Purpose: Immune checkpoint inhibitors (ICI) have revolutionized the treatment of solid tumors with dramatic and durable responses seen across multiple tumor types. However, identifying patients who will respond to these drugs remains challenging, particularly in the context of advanced and previously treated cancers.
Experimental design: We characterized fresh tumor biopsies from a heterogeneous pan-cancer cohort of 98 patients with metastatic predominantly pretreated disease through the Personalized OncoGenomics program at BC Cancer (Vancouver, Canada) using whole genome and transcriptome analysis (WGTA). Baseline characteristics and follow-up data were collected retrospectively.
Results: We found that tumor mutation burden, independent of mismatch repair status, was the most predictive marker of time to progression (P = 0.007), but immune-related CD8+ T-cell and M1-M2 macrophage ratio scores were more predictive for overall survival (OS; P = 0.0014 and 0.0012, respectively). While CD274 [programmed death-ligand 1 (PD-L1)] gene expression is comparable with protein levels detected by IHC, we did not observe a clinical benefit for patients with this marker. We demonstrate that a combination of markers based on WGTA provides the best stratification of patients (P = 0.00071, OS), and also present a case study of possible acquired resistance to pembrolizumab in a patient with non-small cell lung cancer.

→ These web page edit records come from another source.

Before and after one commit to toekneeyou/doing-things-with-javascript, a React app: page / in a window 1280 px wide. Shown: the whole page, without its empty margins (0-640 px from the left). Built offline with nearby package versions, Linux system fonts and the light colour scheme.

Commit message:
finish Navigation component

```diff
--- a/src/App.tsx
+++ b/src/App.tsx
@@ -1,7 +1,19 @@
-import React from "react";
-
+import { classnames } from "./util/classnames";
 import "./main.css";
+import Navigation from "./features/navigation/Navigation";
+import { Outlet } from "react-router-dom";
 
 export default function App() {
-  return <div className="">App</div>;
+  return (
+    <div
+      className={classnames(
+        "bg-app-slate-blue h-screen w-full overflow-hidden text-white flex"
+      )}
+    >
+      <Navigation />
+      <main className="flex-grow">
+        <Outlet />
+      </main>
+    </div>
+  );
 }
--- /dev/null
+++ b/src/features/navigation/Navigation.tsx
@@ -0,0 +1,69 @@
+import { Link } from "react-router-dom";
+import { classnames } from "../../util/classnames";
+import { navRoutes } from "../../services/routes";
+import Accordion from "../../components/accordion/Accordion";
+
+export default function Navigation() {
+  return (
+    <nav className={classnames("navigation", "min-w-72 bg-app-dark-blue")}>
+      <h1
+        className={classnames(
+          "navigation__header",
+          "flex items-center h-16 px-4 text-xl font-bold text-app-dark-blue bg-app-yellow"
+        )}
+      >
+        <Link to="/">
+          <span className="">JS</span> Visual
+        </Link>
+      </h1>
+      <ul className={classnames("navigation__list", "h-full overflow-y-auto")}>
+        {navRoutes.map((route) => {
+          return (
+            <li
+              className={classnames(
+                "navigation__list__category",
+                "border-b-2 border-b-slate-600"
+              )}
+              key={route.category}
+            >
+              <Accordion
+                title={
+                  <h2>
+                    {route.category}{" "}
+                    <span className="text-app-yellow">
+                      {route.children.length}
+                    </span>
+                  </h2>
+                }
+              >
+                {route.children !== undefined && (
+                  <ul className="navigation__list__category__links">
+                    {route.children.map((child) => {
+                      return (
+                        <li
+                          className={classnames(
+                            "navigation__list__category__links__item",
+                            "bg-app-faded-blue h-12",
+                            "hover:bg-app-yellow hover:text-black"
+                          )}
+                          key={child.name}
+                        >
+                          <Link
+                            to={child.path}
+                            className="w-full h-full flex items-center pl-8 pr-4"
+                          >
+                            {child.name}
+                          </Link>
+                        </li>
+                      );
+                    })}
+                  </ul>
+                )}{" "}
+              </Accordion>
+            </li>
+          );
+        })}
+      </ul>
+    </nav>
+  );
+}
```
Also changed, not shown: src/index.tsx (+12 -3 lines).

Conclusions: Interpreting the tumor-immune interface to predict ICI efficacy remains challenging. WGTA allows for identification of multiple biomarkers simultaneously that in combination may help to identify responders, particularly in the context of a heterogeneous population of advanced and previously treated cancers, thus precluding tumor type-specific testing.
©2020 American Association for Cancer Research.